As our planet rolls through a cloud of cosmic debris, we’re set for a spectacular display as part of the Taurid meteor shower. Fireballs, by the way, is just another word for an especially bright meteor.
What are the Taurids?
The Taurids are an annual meteor shower that peaks in late October and early November, giving them the affectionate nickname of ‘Halloween fireballs’.
They are associated with the comet Encke, and are believed to be caused by the debris of a much larger comet which broke apart thousands of years ago.
The meteors we see in the sky are fragments of that debris burning up as they pass through the Earth’s atmosphere.
Their name comes from the fact that they appear to originate from within the area of sky dominated by the constellation Taurus.
They’re also made up of much larger material than other meteor showers.
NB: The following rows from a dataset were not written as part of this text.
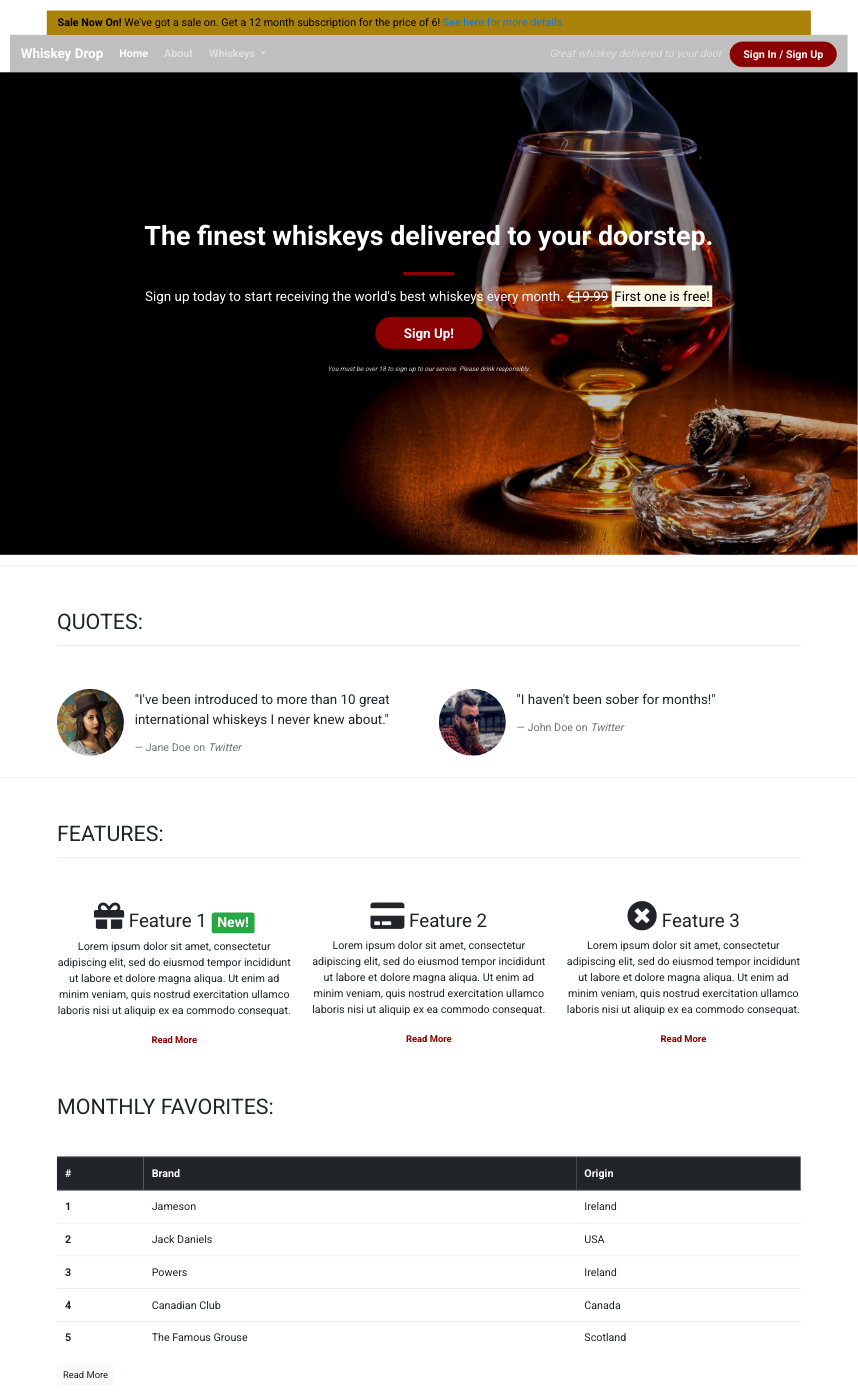
Repository: dof-bull/whiskey-drop
Page: index.html
The author's editor kept a record of every edit. The page is drawn from the files as they stood at one moment, then again after the next edit.
The browser window is 1280 px wide. The pictures show the whole page, at 67% of full size.
Backgrounds fixed to the window are drawn as part of the page. Some web libraries are served in a nearby version.

Above is the page before.

### index.html
<!DOCTYPE html>
<html lang="en-us">

<head>
  <meta charset="utf-8">
  <meta name="viewport" content="width=device-width, initial-scale=1.0">
  <title>Whiskey Drop | Taste a new whiskey every month</title>
  <link rel="stylesheet" href="https://maxcdn.bootstrapcdn.com/bootstrap/4.1.3/css/bootstrap.min.css">
  <link rel="stylesheet" href="https://use.fontawesome.com/releases/v5.6.1/css/all.css" integrity="sha384-gfdkjb5BdAXd+lj+gudLWI+BXq4IuLW5IT+brZEZsLFm++aCMlF1V92rMkPaX4PP" crossorigin="anonymous">
  <link href="https://fonts.googleapis.com/css?family=Roboto:400,700&display=swap" rel="stylesheet">
  <link rel="stylesheet" href="css/style.css" type="text/css" />
</head>

<body>

  <!-- Nav -->
  <div class="container-fluid navalertf-container">
    <div class="container-fluid alert-container">
      <article class="container mt-3">
        <div class="row d-none d-sm-block">
          <div class="col-12">
            <div class="site-wide-alert alert alert-warning">
              <strong>Sale Now On!</strong> We've got a sale on. Get a 12 month subscription for the price of 6! <a href="">See here for more details</a>
            </div>
          </div>
        </div>
    </div>

    <nav class="navbar navbar-dark navbar-expand-sm">
      <a href="/" class="navbar-brand">
                    Whiskey Drop</a>
      <button class="navbar-toggler ml-auto" type="button" data-toggle="collapse" data-target="#navbarNavDropdown" aria-controls="navbarNavDropdown" aria-expanded="false" aria-label="Toggle navigation">
        <span class="navbar-toggler-icon"></span></button>
      <div class="collapse navbar-collapse" id="navbarNavDropdown">
        <ul class="navbar-nav mr-auto">
          <li class="active nav-item mr-2"><a class="nav-link" href="/">Home</a></li>
          <li class="nav-item mr-2"><a class="nav-link" href="">About</a></li>
          <li class="nav-item dropdown">
            <a class="nav-link dropdown-toggle" href="#" id="navbarDropdownMenuLink" role="button" data-toggle="dropdown" aria-haspopup="true" aria-expanded="false">
          Whiskeys
        </a>
            <div class="dropdown-menu" aria-labelledby="navbarDropdownMenuLink">
              <a class="dropdown-item" href="#">Irish</a>
              <a class="dropdown-item" href="#">Scotch</a>
              <a class="dropdown-item" href="#">Japanese</a>
              <a class="dropdown-item" href="#">American</a>
            </div>
          </li>

          <li class="nav-item mr-2 d-block d-sm-none"><a class="nav-link" href="">Sign In / Sign Up</a></li>
        </ul>
      </div>
      <div class="d-none d-md-block">
        <p class="navbar-text my-auto mr-2"><i>Great whiskey delivered to your door</i></p>
        <a href="/login" class="btn btn--cta btn--red">Sign In / Sign Up</a>
      </div>
    </nav>
  </div>
  <!-- /Nav -->

  <!-- Callout -->
  <div class="container-fluid callout-container">
    <div class="opaque-overlay">&nbsp;</div>
    <div class="row">
      <div class="col-12">
        <section class="callout jumbotron text-center">
          <h1 class="jumbotron-header">The finest whiskeys delivered to your doorstep.</h1>
          <hr class="block-divider block-divider--red">
          <p class="lead">Sign up today to start receiving the world's best whiskeys every month.
            <s class="d-none d-sm-inline">€19.99</s>
            <span class="d-inline d-sm-none"><br></span>
            <strong><mark>First one is free!</mark></strong></p>
          <p><button class="btn btn-lg btn--cta btn--red" data-toggle="modal" data-target="#signUpModal">Sign Up!</button></p>
          <p class="text-muted"><small>You must be over 18 to sign up to our service. Please drink responsibly.</small></p>
        </section>
      </div>
    </div>
  </div>
  <!-- /.callout -->
  <hr>
  <!-- Quotes -->
  <div class="container quotes-container">
    <section class="quotes">
      <div class="row">
        <div class="col-12 my-5">
          <h2 class="text-uppercase">Quotes:</h2>
          <hr />
        </div>
      </div>
      <div class="row">
        <div class="col-12 col-md-6">
          <div class="media">
            <div class="d-none d-sm-block">
              <img src="images/girl-image.png" class="rounded-circle mr-3" height=100 width=100 alt="girl">
            </div>
            <div class="media-body">
              <blockquote class="blockquote">
                <p>"I've been introduced to more than 10 great international whiskeys I never knew about."</p>
                <footer class="blockquote-footer">Jane Doe on <cite title="Twitter">Twitter</cite></footer>
              </blockquote>
            </div>
          </div>
        </div>
        <div class="col-12 col-md-6">
          <div class="media">
            <div class="d-none d-sm-block">
              <img src="images/guy-image.png" class="rounded-circle mr-3" height=100 width=100 alt="guy">
            </div>
            <div class="media-body">
              <blockquote class="blockquote">
                <p>"I haven't been sober for months!"</p>
                <footer class="blockquote-footer">John Doe on <cite title="Twitter">Twitter</cite></footer>
              </blockquote>
            </div>
          </div>
        </div>
      </div>
    </section>
  </div>
  <!-- /.quotes -->
  <hr>
  <!-- Features -->
  <div class="container features-container">
    <section class="features">
      <div class="row">
        <div class="col-12 my-5">
          <h2 class="text-uppercase">Features:</h2>
          <hr />
        </div>
      </div>
      <div class="row">
        <div class="col-12 col-md-6 col-lg-4">
          <div class="feature">
            <h3><i class="fas fa-gift d-none d-sm-inline"></i> Feature 1 <span class="badge badge-success">New!</span></h3>
            <p>Lorem ipsum dolor sit amet, consectetur adipiscing elit, sed do eiusmod tempor incididunt ut labore et dolore magna aliqua. Ut enim ad minim veniam, quis nostrud exercitation ullamco laboris nisi ut aliquip ex ea commodo consequat.</p>
            <p><a class="btn btn-sm btn-light" href="">Read More</a></p>
          </div>
        </div>
        <div class="col-12 col-md-6 col-lg-4">
          <div class="feature">
            <h3><i class="fas fa-credit-card d-none d-sm-inline"></i> Feature 2</h3>
            <p>Lorem ipsum dolor sit amet, consectetur adipiscing elit, sed do eiusmod tempor incididunt ut labore et dolore magna aliqua. Ut enim ad minim veniam, quis nostrud exercitation ullamco laboris nisi ut aliquip ex ea commodo consequat.</p>
            <p><a class="btn btn-sm btn-light" href="">Read More</a></p>
          </div>
        </div>
        <div class="col-12 d-md-none d-lg-block col-lg-4">
          <div class="feature">
            <h3><i class="fas fa-times-circle d-none d-sm-inline"></i> Feature 3</h3>
            <p>Lorem ipsum dolor sit amet, consectetur adipiscing elit, sed do eiusmod tempor incididunt ut labore et dolore magna aliqua. Ut enim ad minim veniam, quis nostrud exercitation ullamco laboris nisi ut aliquip ex ea commodo consequat.</p>
            <p><a class="btn btn-sm btn-light" href="">Read More</a></p>
          </div>
        </div>
      </div>
    </section>
  </div>
  <!-- /.features -->

  <!-- Monthly Favorites -->
  <div class="container monthly-favorites-container ">
    <section class="monthly-favorites d-none d-sm-none d-md-block d-lg-block">
      <div class="row">
        <div class="col-12 my-5">
          <h2 class="text-uppercase">Monthly Favorites:</h2>
        </div>
      </div>
      <table class="table">
        <thead class="thead-dark">
          <tr>
            <th scope="col">#</th>
            <th scope="col">Brand</th>
            <th scope="col">Origin</th>
          </tr>
        </thead>
        <tbody>
          <tr>
            <th scope="row">1</th>
            <td>Jameson</td>
            <td>Ireland</td>
          </tr>
          <tr>
            <th scope="row">2</th>
            <td>Jack Daniels</td>
            <td>USA</td>
          </tr>
          <tr>
            <th scope="row">3</th>
            <td>Powers</td>
            <td>Ireland</td>
          </tr>
          <tr>
            <th scope="row">4</th>
            <td>Canadian Club</td>
            <td>Canada</td>
          </tr>
          <tr>
            <th scope="row">5</th>
            <td>The Famous Grouse</td>
            <td>Scotland</td>
          </tr>
        </tbody>
      </table>
      <p><a class="btn btn-sm btn-light" href=""> Read More</a>
      </p>
    </section>
  </div>
  <!-- /.monthly favorites -->

  <!--  Modal -->
  <div class="modal" tabindex="-1" role="dialog" id="signUpModal">
    <div class="modal-dialog" role="document">
      <div class="modal-content">
        <div class="modal-header">
          <h5 class="modal-title">Sign Up To Whiskey Drop!</h5>
          <button type="button" class="close" data-dismiss="modal" aria-label="Close">
          <span aria-hidden="true">&times;</span>
        </button>
        </div>
        <div class="modal-body">
          <form>
            <div class="form-group">
              <label for="exampleInputEmail1">Email address</label>
              <input type="email" class="form-control" id="exampleInputEmail1" aria-describedby="emailHelp" placeholder="Enter email">
              <small id="emailHelp" class="form-text text-muted">We'll never share your email with anyone else.</small>
            </div>
            <div class="form-group">
              <label for="password">Password</label>
              <input type="password" class="form-control" id="password" placeholder="Password">
            </div>
            <div class="form-group">
              <label for="repeatPassword">Repeat Password</label>
              <input type="password" class="form-control" id="repeatPassword" placeholder="Repeat Password">
            </div>
            <button type="submit" class="btn btn-success">Submit</button>
          </form>
        </div>
      </div>
    </div>
  </div>
  <!--  /Modal -->

  <script src="https://code.jquery.com/jquery-3.3.1.slim.min.js" integrity="sha384-q8i/X+965DzO0rT7abK41JStQIAqVgRVzpbzo5smXKp4YfRvH+8abtTE1Pi6jizo" crossorigin="anonymous"></script>
  <script src="https://cdnjs.cloudflare.com/ajax/libs/popper.js/1.14.7/umd/popper.min.js" integrity="sha384-UO2eT0CpHqdSJQ6hJty5KVphtPhzWj9WO1clHTMGa3JDZwrnQq4sF86dIHNDz0W1" crossorigin="anonymous"></script>
  <script src="https://stackpath.bootstrapcdn.com/bootstrap/4.3.1/js/bootstrap.min.js" integrity="sha384-JjSmVgyd0p3pXB1rRibZUAYoIIy6OrQ6VrjIEaFf/nJGzIxFDsf4x0xIM+B07jRM" crossorigin="anonymous"></script>
</body>

</html>

### css/style.css
body {
    font-family: 'Roboto', sans-serif;
}

.container-wrapper {}

.container-wrapper--red {
    background-color: darkred;
    color: white;
}

.alert-container .col-12 {
    padding-left: 0;
    padding-right: 0;
}

.site-wide-alert {
    border-radius: 0;
    margin-bottom: 0;
    padding: 5px 15px;
    color: black;
    background-color: #aa8109;
    border-color: #aa8109;
}

.callout-container {
    height: 100vh;

    background: url("../images/whiskey-background.jpg") no-repeat bottom right fixed;
    -webkit-background-size: cover;
    -moz-background-size: cover;
    -o-background-size: cover;
    background-size: cover;

    display: flex;
    align-items: center;
    justify-content: center;

    position: relative;
}

.opaque-overlay {
    position: absolute;
    top: 0;
    left: 0;
    height: 100%;
    width: 100%;
    background-color: rgba(0, 0, 0, 0.25);
}

.quotes-container {}

.features-container {}

.monthly-favorites-container {}

/* Page headers */

.page-header {
    margin-bottom: 0;
    border-bottom: 0;
    text-align: center;
}

.page-header h2 {
    margin-top: 0;
}

.quotes .page-header {
    margin-bottom: 25px;
}

/* Block Dividers */

.block-divider {
    width: 75px;
    height: 5px;
    border: 0;
    background-color: darkred;
}

.block-divider--red {
    background-color: darkred;
}

.block-divider--white {
    background-color: white;
}


.block-divider--short {
    width: 35px;
}

/* Content containers */

.content-container {
    padding-top: 75px;
    padding-bottom: 75px;
}

/* Navbar */

.navalert-container {
    position: absolute;
    top: 0;
    left: 0;
    padding-left: 0;
    padding-right: 0;
    z-index: 1;
}

.navbar {
    margin-bottom: 0;
    border: 0;
    width: 100%;
    background-color: rgba(0, 0, 0, 0.25);
}

.navbar .navbar-toggler {
    border: 0;
}

.navbar-brand {
    font-weight: bold;
}

.navbar .navbar-nav a {
    font-weight: bold;
}

/* Jumobtron */

.jumbotron {
    background-color: transparent;
}

.jumbotron-header {
    color: white;
    font-weight: bold;
    margin-bottom: 30px;
}

.jumbotron .lead {
    color: white;
}


.jumbotron small {
    font-size: 60%;
    font-style: italic;
    color: #d0d0d0;
}

/* Buttons */

.btn--cta {
    font-weight: bold;
    border-radius: 23px;
    width: 160px;
}

.btn--red {
    color: white;
    background-color: darkred;
    border-color: darkred;
}

.btn--red:hover,
.btn--red:active,
.btn--red:focus,
.btn--red:active:focus {
    background-color: red;
    border-color: red;
}

.feature {
    text-align: center
}

.feature i {
    margin-bottom: 20px;
    font-size: 45px;
    line-height: 45px;
}

.feature .btn {
    background-color: white;
    border-color: white;
    border-radius: 15px;
    min-width: 100px;
    font-weight: bold;
    margin-top: 1opx;
    color: darkred;
}

After the next edit:
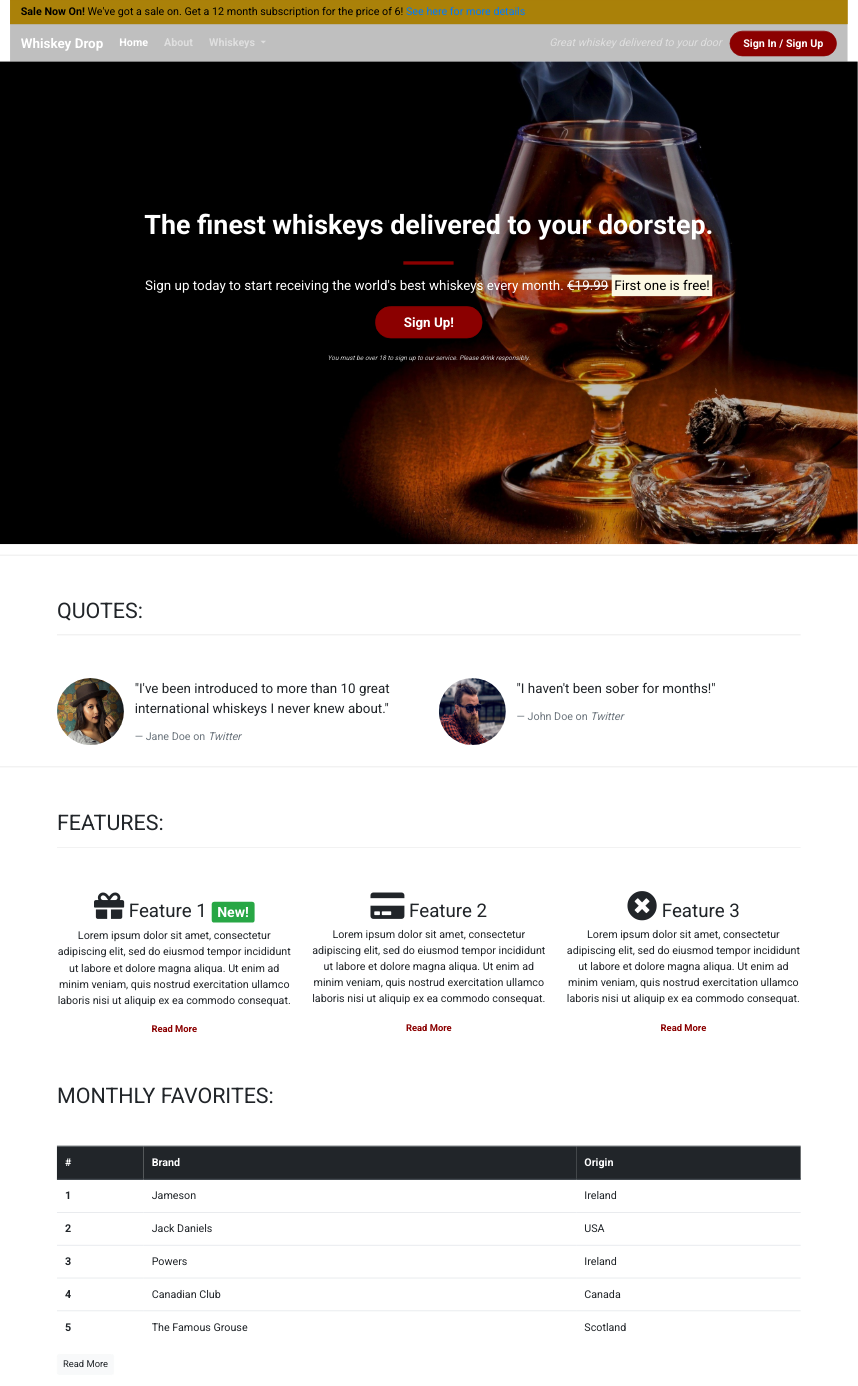
The edit:
--- a/index.html
+++ b/index.html
@@ -16,14 +16,13 @@
   <!-- Nav -->
   <div class="container-fluid navalertf-container">
     <div class="container-fluid alert-container">
-      <article class="container mt-3">
-        <div class="row d-none d-sm-block">
-          <div class="col-12">
-            <div class="site-wide-alert alert alert-warning">
-              <strong>Sale Now On!</strong> We've got a sale on. Get a 12 month subscription for the price of 6! <a href="">See here for more details</a>
-            </div>
-          </div>
-        </div>
+      <div class="row d-none d-sm-block">
+        <div class="col-12">
+          <div class="site-wide-alert alert alert-warning">
+            <strong>Sale Now On!</strong> We've got a sale on. Get a 12 month subscription for the price of 6! <a href="">See here for more details</a>
+          </div>
+        </div>
+      </div>
     </div>
 
     <nav class="navbar navbar-dark navbar-expand-sm">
Where most showers involve grains of dust, the Taurids can be the size of a small pebble.
When’s the best time to see them?
The cloud of debris that causes the shower is one of the biggest in the inner solar system, which gives the Taurids an extended period of activity in the night sky.
The shower has actually been visible since around October 20, and is set to continue to be seen until roughly December 10. But it will be at its most active peak this weekend, across the evenings of November 11 – 12, so that’s your best chance to catch a glimpse.
How regular will the meteors be?
When it comes to the regularity of the Taurid meteor shower, they pale in comparison to their much more active cousins like the Geminids or Perseids (which can produce 100 meteors per hour).
The Taurids can only boast five meteors per hour at their peak, but there are rewards in store for stargazers willing to put in the time to spot one.
The Taurids enter the atmosphere slower than during other meteor showers, and they tend to be made of larger particles, which means they can create impressively bright fireballs in the sky.
Fear not. Though large fireballs have been reported around the time of the Taurid meteor shower in the past, they are nothing more than small chunks of rock burning up miles above our heads, at a speed of about 130,000 mph.
What do I need to see them?
Meteor showers are typically visible with the naked eye, and so no special equipment is needed to view the celestial spectacle.
The Taurids are even brighter than most, so you should have no trouble at all picking them out as they streak across the sky.
Of course, whether Britain will be subject to clear skies is another matter: the current forecast is for unsettled and rainy weather across the weekend.